Calendar

Dec
5
Tue
2017
Youth Making Ripples Film Submission Deadline
Dec 5 all-day

Image result for youth making ripples logoThe Youth Making Ripples Contest is an ocean conservation-inspired film festival and competition which challenges K–12 students to produce short ocean documentaries (< 5 min.) about problems that face the ocean, and possible solutions to these issues. The website provides film maker resources, examples of previous winning films, and submission details. Students can win small scholarships and participate on the annual shark tagging expedition. The deadline for submission is December 5th, 2017.

The 2018 Youth Making Ripples Film Festival will take place on January 25, 2018 and will be hosted by the Mote Marine Laboratory. A portion of the festival will focus specifically on plastic pollution and feature Motes new exhibit called “Sea Debris: Awareness through Art”. Check back soon for details and information.

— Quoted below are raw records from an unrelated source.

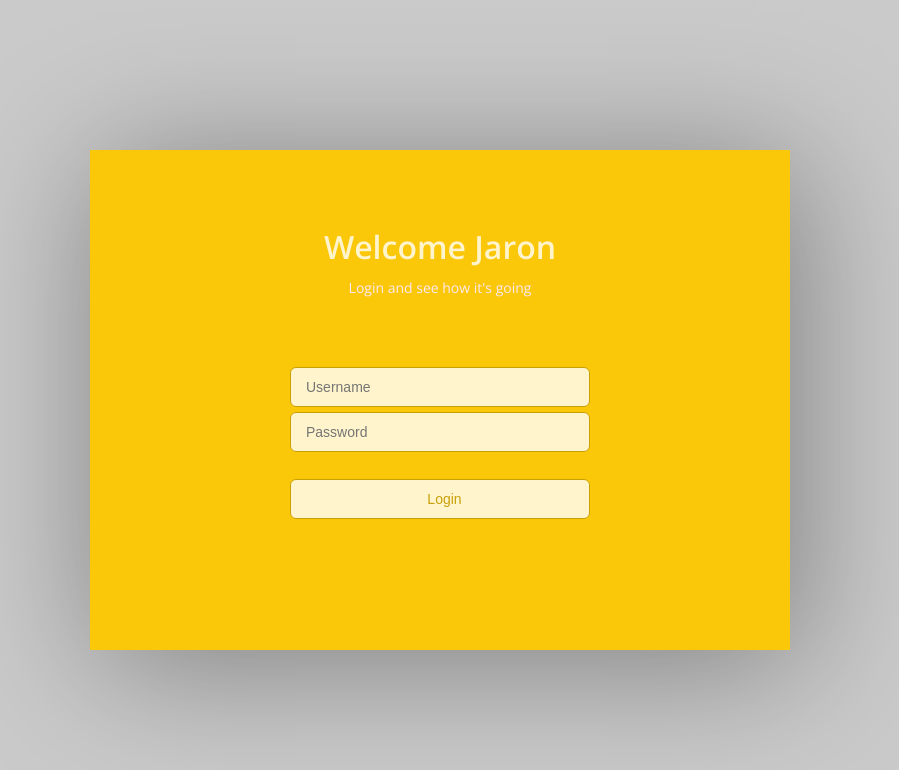
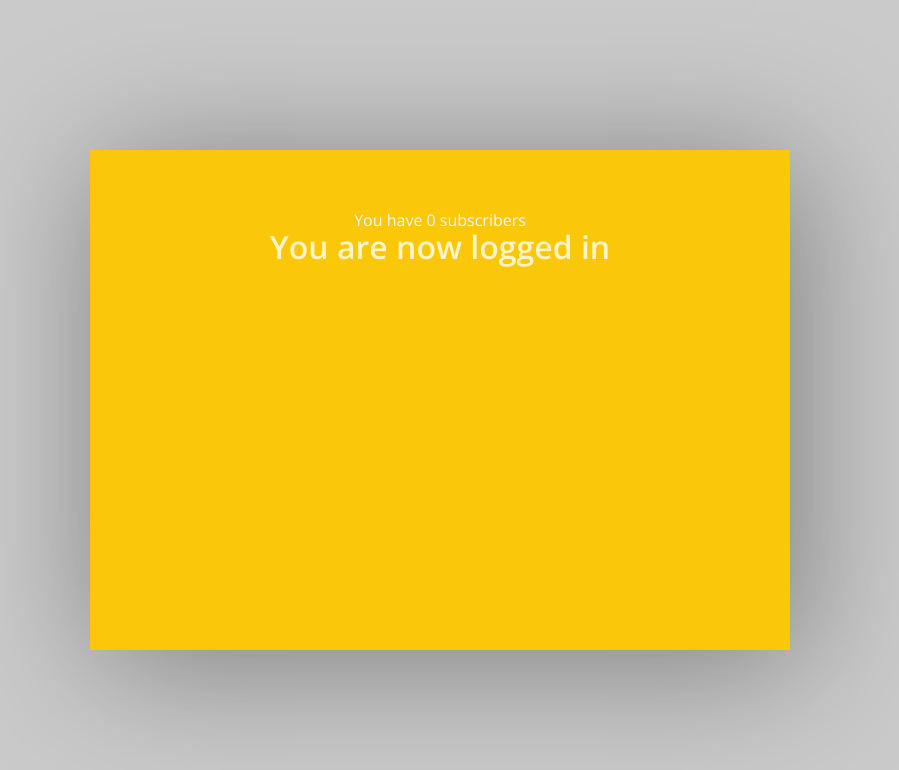
Before and after one commit to djjaron/hindstein, a website: page node/public/admin/home/index.html in a window 1280 px wide. Shown: the whole page, without its empty margins (200-1099 px from the left). Drawn offline with nearby package versions, Linux system fonts and the light colour scheme.

Commit message:
login complete

```diff
--- a/node/public/admin/home/index.html
+++ b/node/public/admin/home/index.html
@@ -51,15 +51,8 @@
 <body id="body" class="welcome">
     <div class="card cardYellow">
         <div class="info">
-            <h1 class="yellowName">Welcome Jaron</h1>
-            <p class="pinkParagraph">Login and see how it's going</p>
-
-           <div class="login">
-
-            <input type="text" id="username" placeholder="Username"></br>
-            <input type="password" id="password" placeholder="Password"></br></br>
-             <input type="submit" id="login" value="Login" class="btn">
-           </div>
+            <h1 class="yellowName">You are now logged in</h1>
+           <p>You have <span id="subscriberCount">0</span> subscribers</p>
 
 
         </div>
--- a/node/public/js/app-0000001.js
+++ b/node/public/js/app-0000001.js
@@ -84,7 +84,6 @@
     }
 
     function authAdmin(){
-        console.log('fire');
         var card = document.getElementById("body");
         card.classList.add("hide");
         var uid = localStorage.getItem("uid");
@@ -103,7 +102,7 @@
         if(data.auth == 'passed'){
             var card = document.getElementById("body");
             card.classList.remove("hide");
-            console.log(data.subscribers);
+            document.getElementById("subscriberCount").innerHTML = data.subscribers;
         } else {
             window.location="./welcome/";
         }
```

Jan
13
Sat
2018
18th Annual Fruit Tree Sale @ Houston Community College West Loop Parking Lot
Jan 13 @ 9:00 am – 1:00 pm

Urban Harvest’s 18th Annual Fruit Tree Sale will be on Saturday Jan 13, 2018, at the Houston Community College West Loop Parking Lot, 5601 West Loop S, Houston, TX 77081, 9:00 am – 1:00 pm (or until we sell out). Details are being added at
http://urbanharvest.org/fruit-tree-sale.

If you are interested in volunteering, fill out the volunteer form at http://urbanharvest.org/fts/volunteer. Volunteer manager Scott Howard (scott.urbanharvest.fts@gmail.com) will contact you about volunteer positions, responsibilities, date and time period(s) you want to work and who you will report to. Volunteers will also be given access to our pre-order website to select and order your personal fruit trees in advance of the sale.

This sale may be the largest one-day fruit tree sale on the planet! It provides high quality fruit trees for individuals, schools, community gardens, farms, and other agencies over much of Southeast Texas. It popularizes and publicizes the growing of fruit trees and provides education about what works here and what doesn’t. Fruit trees have many advantages for the grower: improved diet, cheaper organic and tasty food, low-labor food production, carbon sequestration, erosion control, shade, and beauty. At the same time, the sale raises at minimum $50,000 for Urban Harvest’s many valuable programs: Youth Education, Farmers’ MarketsCommunity Gardens, and Adult Classes in gardening and sustainability.